3. DHCP clients and BOOTP servers

A DHCP client MAY use a reply from a BOOTP server if the configuration returned from the BOOTP server is acceptable to the DHCP client. A DHCP client MUST assume that an IP address returned in a message from a BOOTP server has an infinite lease. A DHCP client SHOULD choose to use a reply from a DHCP server in preference to a reply from a BOOTP server.

4. References

[1] Wimer, W., "Clarifications and Extensions for the Bootstrap Protocol", RFC 1532, Carnegie Mellon University, October 1993. [2] Alexander, S., and R. Droms, "DHCP Options and BOOTP Vendor Extensions", RFC 1533, Lachman Technology, Inc., Bucknell University, October 1993. [3] Droms, R., "Dynamic Host Configuration Protocol", RFC 1531, Bucknell University, October 1993.

5. Security Considerations

Security issues are not discussed in this memo. Droms [Page 3]
RFC 1534 Interoperation Between DHCP and BOOTP October 1993

6. Author's Address

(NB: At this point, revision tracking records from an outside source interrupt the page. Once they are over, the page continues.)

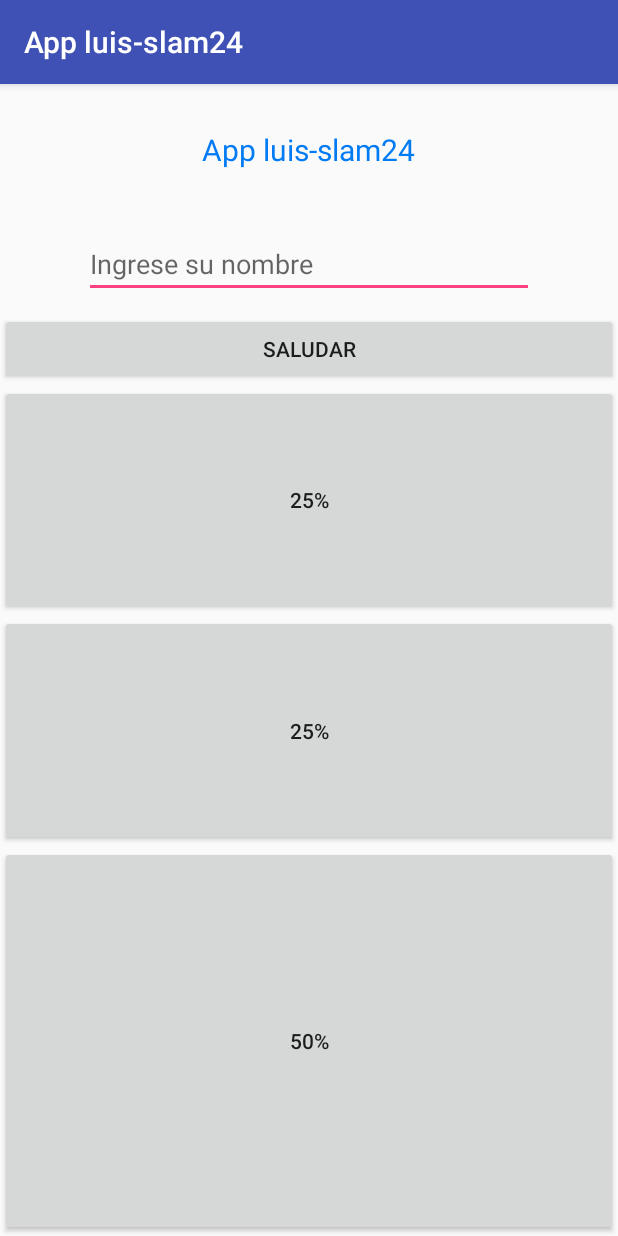
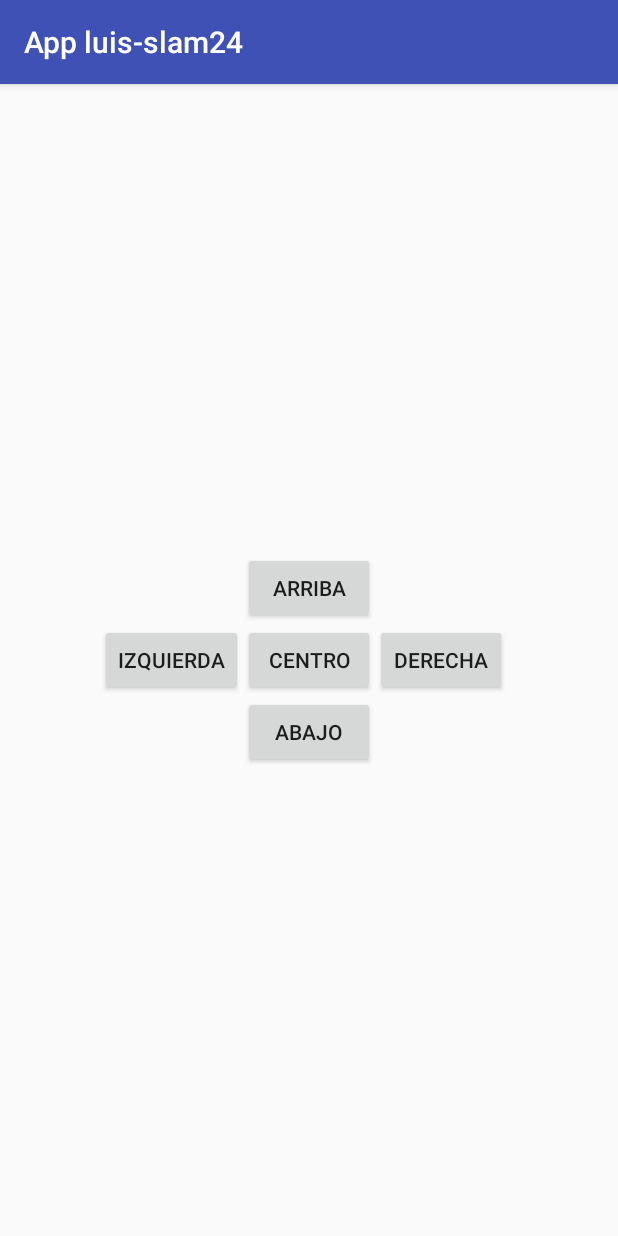
Before and after one commit to dehors/android-SmartGeeks, an Android app: the screen it shows after launch (MainActivity), on a phone screen of 412 x 824 dp. Run offline under Robolectric (Android 15) with nearby library versions, the phone set to English and light mode, and no system bars.

Commit message:
feat: RelativeLayout

```diff
--- a/app/src/main/res/layout/activity_main.xml
+++ b/app/src/main/res/layout/activity_main.xml
@@ -1,5 +1,4 @@
-<LinearLayout
-    xmlns:android="http://schemas.android.com/apk/res/android"
+<!--<LinearLayout
     xmlns:tools="http://schemas.android.com/tools"
     android:layout_width="match_parent"
     android:layout_height="match_parent"
@@ -44,4 +43,46 @@
         android:layout_weight="2"
         android:text="50%"/>
 
-</LinearLayout>
+</LinearLayout>-->
+<RelativeLayout
+    android:layout_width="match_parent"
+    android:layout_height="match_parent"
+    xmlns:android="http://schemas.android.com/apk/res/android"
+    >
+    <Button
+        android:layout_width="wrap_content"
+        android:layout_height="wrap_content"
+        android:text="Arriba"
+        android:layout_centerHorizontal="true"
+        android:id="@+id/btncentrohorizontalarriba"
+        android:layout_above="@+id/btncentrocentrocentro"/>
+    <Button
+        android:layout_width="wrap_content"
+        android:layout_height="wrap_content"
+        android:text="Abajo"
+        android:layout_centerHorizontal="true"
+        android:id="@+id/btncentrohorizontalabajo"
+        android:layout_below="@+id/btncentrocentrocentro"/>
+    <Button
+        android:layout_width="wrap_content"
+        android:layout_height="wrap_content"
+        android:text="Derecha"
+        android:layout_centerHorizontal="true"
+        android:id="@+id/btncentrohorizontalderecha"
+        android:layout_toRightOf="@+id/btncentrocentrocentro"
+        android:layout_alignBaseline="@+id/btncentrocentrocentro"/>
+    <Button
+        android:layout_width="wrap_content"
+        android:layout_height="wrap_content"
+        android:text="Izquierda"
+        android:layout_centerHorizontal="true"
+        android:id="@+id/btncentrohorizontalizquierda"
+        android:layout_toLeftOf="@+id/btncentrocentrocentro"
+        android:layout_alignBaseline="@+id/btncentrocentrocentro"/>
+    <Button
+        android:layout_width="wrap_content"
+        android:layout_height="wrap_content"
+        android:text="Centro"
+        android:layout_centerInParent="true"
+        android:id="@+id/btncentrocentrocentro"/>
+</RelativeLayout>
```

Ralph Droms Computer Science Department 323 Dana Engineering Bucknell University Lewisburg, PA 17837 Phone:(717) 524-1145 EMail: droms@bucknell.edu Droms [Page 4]